"Even after a wrenching housing recession, this data shows that the dream of homeownership remains very much alive and well, even in those areas that were hardest hit," Zillow's chief economist Stan Humphries said in the report. "But these aspirations must also contend with the current reality, and in many areas, conditions remain difficult for buyers. The market is moving toward more balance between buyers and sellers, but it is a slow and uneven process."
Homeownership aspirations among renters were actually highest in some of the hardest hit markets of the housing crash, such as Miami, Atlanta and Las Vegas, according to Zillow. That may be because so many renters there are former homeowners who lost their homes to foreclosure. They are now seeing these markets recover, as investors bought up the distressed properties, pushing prices higher far faster than anyone expected. These renters are seeing market resilience, and likely want back in.
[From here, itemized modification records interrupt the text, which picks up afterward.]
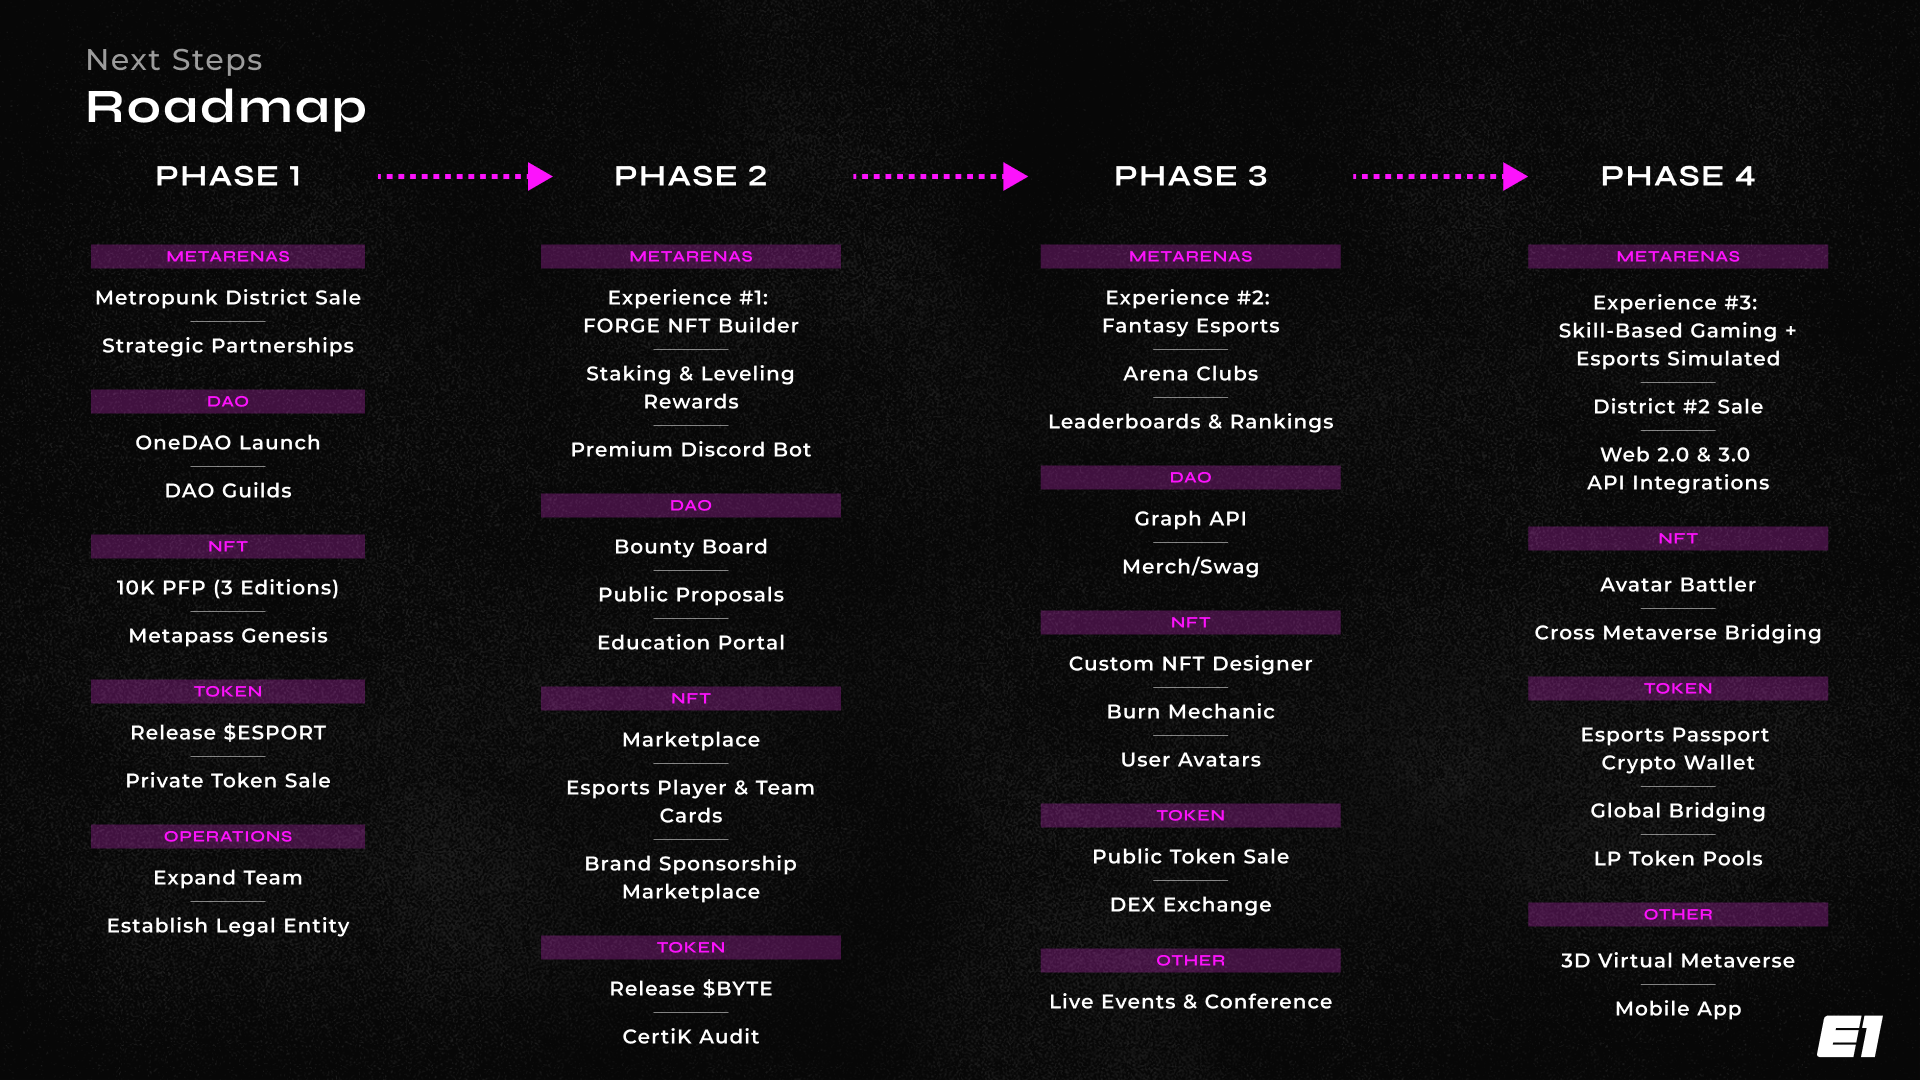
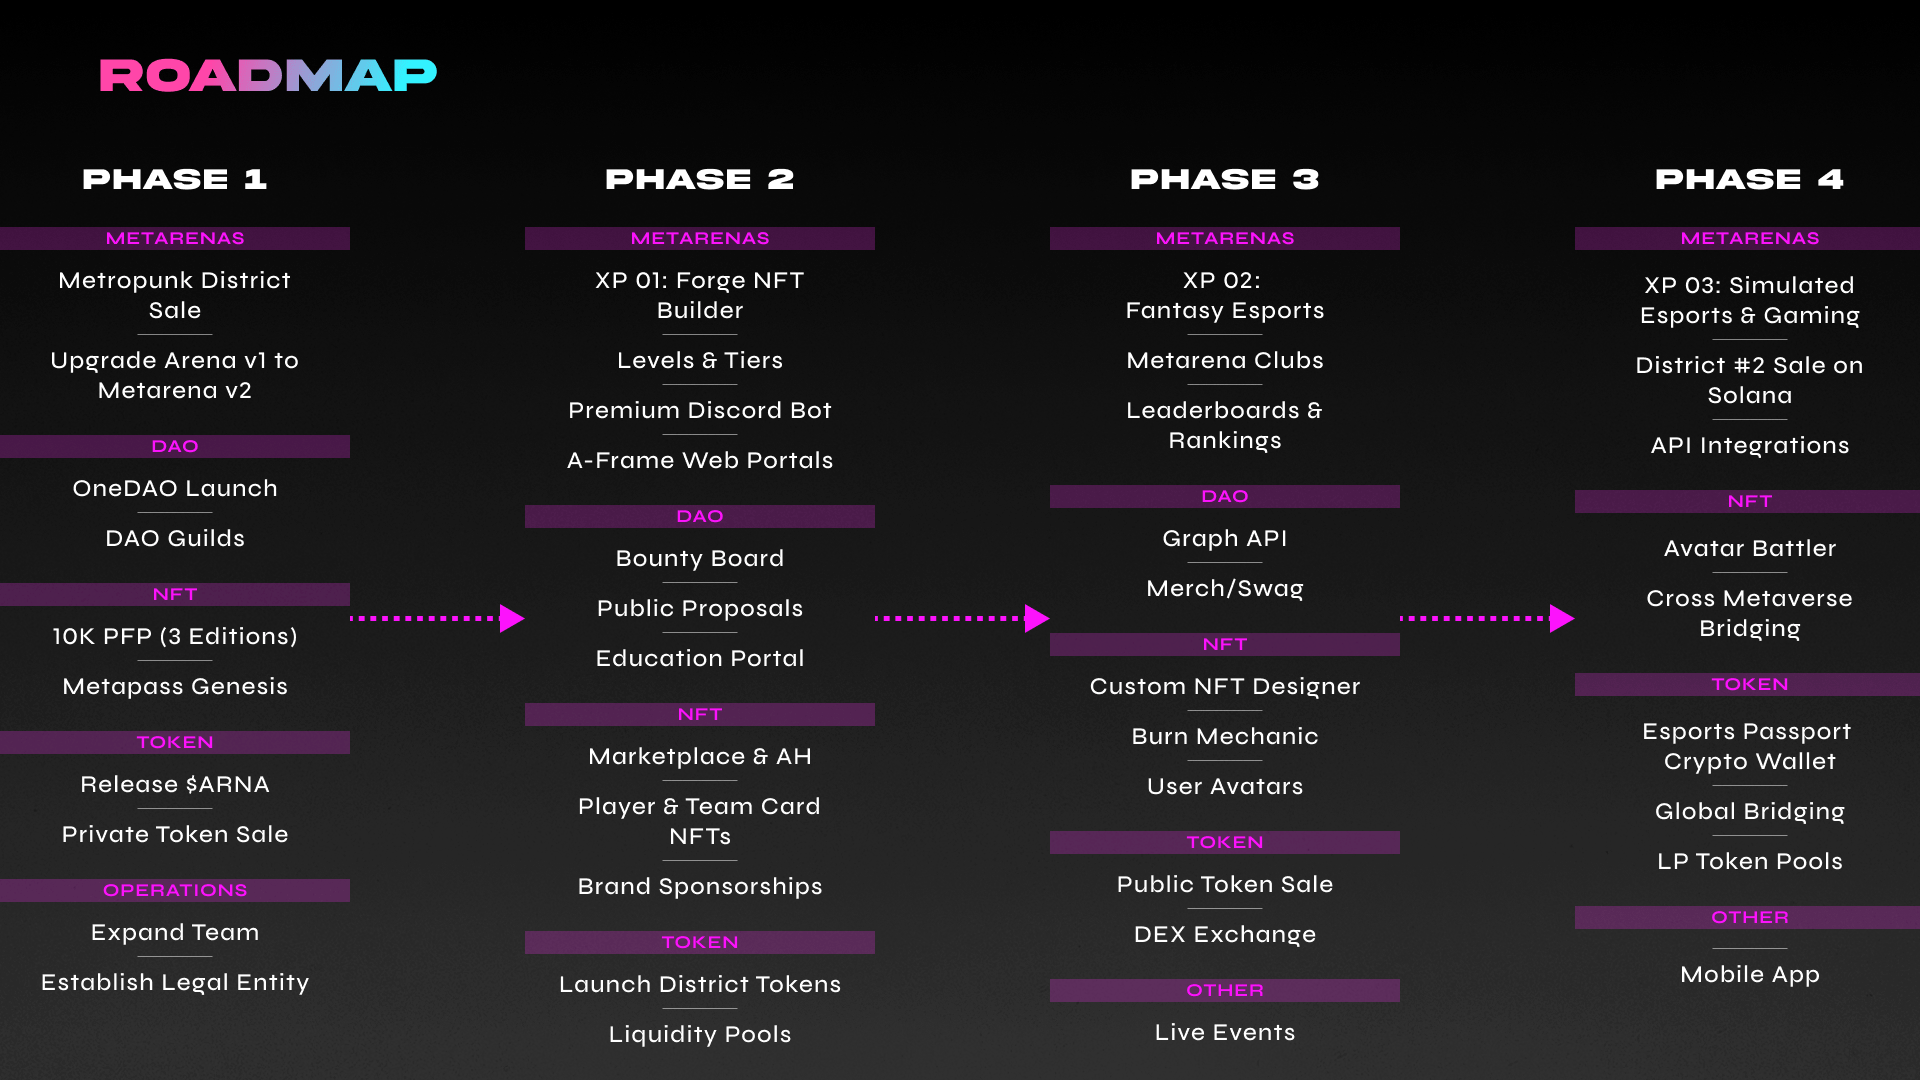
GitBook: [#692] No subject

diff --git a/economy/distribution.md b/economy/distribution.md
@@ -12,9 +12,9 @@ Distribution will occur over the course of seven years as outlined in the smart 
 | **Private Sale** |   160M   |   16%  | <p><strong>6-Month Lock-Up (10%)</strong><br>1.6%<br><strong>4.5-Year Unlock (Quarterly)</strong><br>14.4% (0.8%/qtr)</p>                     |
 | **Team**         |   160M   |   16%  | <p><strong>6-Month Lock-Up (10%)</strong><br>1.6%<br><strong>4.5-Year Unlock (Quarterly)</strong><br>14.4% (0.8%/qtr)</p>                     |
 | **Advisors**     |    30M   |   3%   | <p><strong>6-Month Lock-Up (10%)</strong><br><strong></strong>0.3%<br><strong>4.5-Year Unlock (Quarterly)</strong></p><p>2.7% (0.15%/qtr)</p> |
-| **Reserve**      |    80M   |   8%   | <p><strong>12-Month Lock-Up (10%)</strong></p><p>0.8%<br><strong>5-Year Unlock (Quarterly)</strong></p><p>7.2% (0.36%/qtr)</p>                |
 | **Ecosystem**    |   360M   |   36%  | <p><strong>6-Year Unlock (Monthly)</strong><br>36% (0.5%/mo)</p>                                                                              |
 | **DAO Treasury** |   180M   |   18%  | <p><strong>6-Year Unlock (Monthly)</strong><br>18% (0.25%/mo)</p>                                                                             |
+| **Reserve**      |    80M   |   8%   | <p><strong>12-Month Lock-Up (10%)</strong></p><p>0.8%<br><strong>5-Year Unlock (Quarterly)</strong></p><p>7.2% (0.36%/qtr)</p>                |
 
 ### Private Sale
 
@@ -22,9 +22,9 @@ Distribution will occur over the course of seven years as outlined in the smart 
 >
 > Total Private Raise: $10M
 
-Prior to the public sale in 2022, there will be a series of private sales for investors that will provide the initial capital to launch the token, develop the web and mobile ecosystems and acquire additional creators.
+Before the public sale in 2022, there will be a series of private sales for investors that will provide the initial capital to launch the token, develop the web and mobile ecosystems and acquire additional creators.
 
-Private sale investors will have a 12-month lock-up. After this period, 10% (16M) of the tokens will unlock, followed by 7.5% (12M) each quarter for 3 years.
+Private sale investors will have a 12-month lock-up. After this period, 10% (16M) of the tokens will unlock, followed by 7.5% (12M) each quarter for three years.
 
 | Name             | Phase 1 | Phase 2 | Phase 3 |
 | ---------------- | :-----: | :-----: | :-----: |
@@ -39,11 +39,11 @@ Private sale investors will have a 12-month lock-up. After this period, 10% (16M
 >
 > **Total Public Raise:** $8M (est)
 
-| Name               | Public Sale |
-| ------------------ | :---------: |
-| **Total Raise**    |     $8M     |
-| **Token Supply %** |      3%     |
-| **Token Amount**   |     30M     |
+| Name               | Details |
+| ------------------ | :-----: |
+| **Total Raise**    |   $8M   |
+| **Token Supply %** |    3%   |
+| **Token Amount**   |   30M   |
 
 ### Treasury
 
@@ -53,13 +53,13 @@ Private sale investors will have a 12-month lock-up. After this period, 10% (16M
 
 The role of the treasury is to oversee the Esports One assets that ensure maximum value is returned to owners & players. The treasury is made up of individual pools that contribute directly to the growth of the ecosystem.
 
-Treasury pools helps to ensure that the platform accrues values towards the token. The revenues generated from Esports One are configured via smart contracts and distributed across each stakeholder to provide the necessary support for arena owners and players as well as each of their underlying communities, and the resources needed to develop an exceptional user experience and expand the market globally.
+Treasury pools help to ensure that the platform accrues values towards the token. The revenues generated from Esports One are configured via smart contracts and distributed across each stakeholder to provide the necessary support for arena owners and players, as well as each of their underlying communities, and the resources needed to develop an exceptional user experience and expand the market globally.
 
 #### Arena Pool
 
 ![Arena Pool Distribution](<../.gitbook/assets/Arena Pool.png>)
 
-The arena pool is designed to ensure revenue generated from fantasy accrues value to the token. Over time, the fund will become decentralized as we implement the OneDAO that benefit the token ecosystem. This pool will be used to supply rewards for staking yield and contest rewards. Any fees resulting from buy-ins, token purchases, and marketplace purchase are distributed first to the Treasury and then reallocated back into the ecosystem.
+The arena pool is designed to ensure revenue generated from fantasy accrues value to the token. Over time, the fund will become decentralized as we implement the OneDAO that benefits the token ecosystem. This pool will be used to supply rewards for staking yield and contest rewards. Any fees resulting from buy-ins, token purchases, and marketplace purchases are distributed first to the Treasury and then reallocated back into the ecosystem.
 
 #### Grants Pool
 
@@ -67,11 +67,11 @@ By integrating our token, we will work with 3rd party game publishers to provide
 
 #### Liquidity & Staking Pool
 
-The liquidity & staking pool is designated to reward staking through yield and exclusive value and access. After the first year, governance will migrate to the DAO that will determine the mechanisms for providing token loans to liquidity providers and listing partners, ensuring a strong liquid market early on. Active owners and managers will generate additional yield based on their activity and program involvement.&#x20;
+The liquidity & staking pool is designated to reward staking through yield and exclusive value and access. After the first year, governance will migrate to the DAO to determine the mechanisms for providing token loans to liquidity providers and listing partners, ensuring a strong liquid market early on. Active owners and managers will generate additional yield based on their activity and program involvement.&#x20;
 
-The Platform Pool represents the **$ESPORT** tokens owned by the company that comes from the proceeds of sales of company-owned assets. The **$ESPORT** generated from the Company Treasury will be locked up for 12 months and then sold back into the market to pay operational expenses.
+The Platform Pool represents the **$ARNA** tokens owned by the company that comes from the proceeds of sales of company-owned assets. The **$ARNA** generated from the Company Treasury will be locked up for 12 months and then sold back into the market to pay operational expenses.
 
-### DAO
+### DAO Treasury
 
 > **150M** (16%)
 

diff --git a/economy/monetization.md b/economy/monetization.md
@@ -4,15 +4,13 @@
 
 ![](<../.gitbook/assets/Revenue Flow.png>)
 
-The $ESPORT token will provide immediate liquidity to players, creators, and investors, with the value ultimately being derived by the experiences built within our metaverse. Our focus on creating new business models in esports and gaming will set us apart from other platforms. We believe that fantasy is just the first layer of the esports metaverse.
+The $ARNA token will provide immediate liquidity to players, creators, and investors, with the value ultimately being derived by the experiences built within our metaverse. Our focus on creating new business models in esports and gaming will set us apart from other platforms. We believe that fantasy is just the first layer of the esports metaverse.
 
 <details>
 
-<summary>ARENA Sales</summary>
+<summary>Metarena Sales</summary>
 
-_50% locked-up for 6 months, then allocated to the Arena Pool_
-
-Includes both ARENA Keys & ARENA Sales. Purchases inside and out of our marketplace.&#x20;
+_50% locked up for six months, then allocated to the Arena Pool_
 
 </details>
 
@@ -60,7 +58,7 @@ Multiple subscription models that include access to premium features.
 
 * Stats Dashboards
 * Enhanced Player Hubs
-* OneBot Premium
+* Discord Premium
 
 </details>
 
@@ -73,7 +71,7 @@ _50% to Partner Pool_
 
 We will engage select brands to enable players with additional forms of engagement and opportunities for future monetization. These brands will have the chance to host their own contests, sponsor and even purchase outright their own ARENAS.
 
-* Rewards would include promotional assets, $ESPORT tokens, and potentially their own individual token.
+* Rewards would include promotional assets, $ARNA tokens, and potentially their own individual token.
 * Distribution would occur via fantasy participation, airdropped, battle passes or via our mission system.
 
 </details>
@@ -91,6 +89,6 @@ We've defined a core set of KPIs (Key Performance Indicators) that will play a s
 * Active NFT assets in circulation
 * NFT assets minted and sold
 * Average price of player cards by rarity
-* Total $BYTE in circulation
-* Price of $ESPORT
-* Amount of $ESPORT transactions
+* Total tokens in circulation
+* Price of $ARNA
+* Amount of $ARNA transactions

diff --git a/resources/roadmap.md b/resources/roadmap.md
@@ -6,9 +6,11 @@ description: Work in progress
 
 ![](../.gitbook/assets/Roadmap.png)
 
+<figure><img src="../.gitbook/assets/Roadmap Overview.png" alt=""><figcaption></figcaption></figure>
+
 ## Supporting New Game Titles <a href="#how-we-onboard-new-titles" id="how-we-onboard-new-titles"></a>
 
-Expanding into new game titles is relatively formulaic and comes down to long-term sustainability. We are currently adding Valorant and Counterstrike, followed by Rocket League as well as are in talks with a number of web3 Esports Game Titles.&#x20;
+Expanding into new game titles is relatively formulaic and comes down to long-term sustainability. We are currently adding Valorant and Counterstrike, followed by Rocket League, and are in talks with several Web3 Esports Game Titles.&#x20;
 
 Following the process of approving a new game title to expand into, we begin the process of data collection.
 
@@ -22,7 +24,7 @@ Our CV models are developed using Python, and then once we meet a specific accur
 
 Because of how we use GraphQL to insulate consumers of data from our DB schema, we take an iterative approach to building the stats interface for a game by continuously expanding it with new stats values as they become available.
 
-![](<../.gitbook/assets/New Stats Onboarding.png>)
+![](<../.gitbook/assets/Game Onboarding.png>)
 
 ### Stats Tiers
(Read more: What happens to prices when Wall Street is your landlord)
Foreclosure activity, in fact, fell 10 percent in February from January and is down 27 percent from a year ago to the lowest total since December 2006, according to a new report from RealtyTrac.
(Read more: Foreclosure falls to lowest in 7 years: Report)
"Cold weather and a short month certainly contributed to a seasonal drop in foreclosure activity in February, but the reality is that new activity is no longer the biggest threat to the housing market when it comes to foreclosures," said Daren Blomquist, vice president at RealtyTrac.
(Read more: Google to invest $50 million in real estate site Auction.com)
The report, however, does note that more than 152,000 properties that are in the foreclosure process but not yet bank-owned have been vacated by their former owners, likely due to the long foreclosure timelines. These so-called "zombie foreclosures" have been in process an average of 1,031 days, according to RealtyTrac. These homes sit untended and are a blight to the neighborhoods around them, often reducing nearby property values.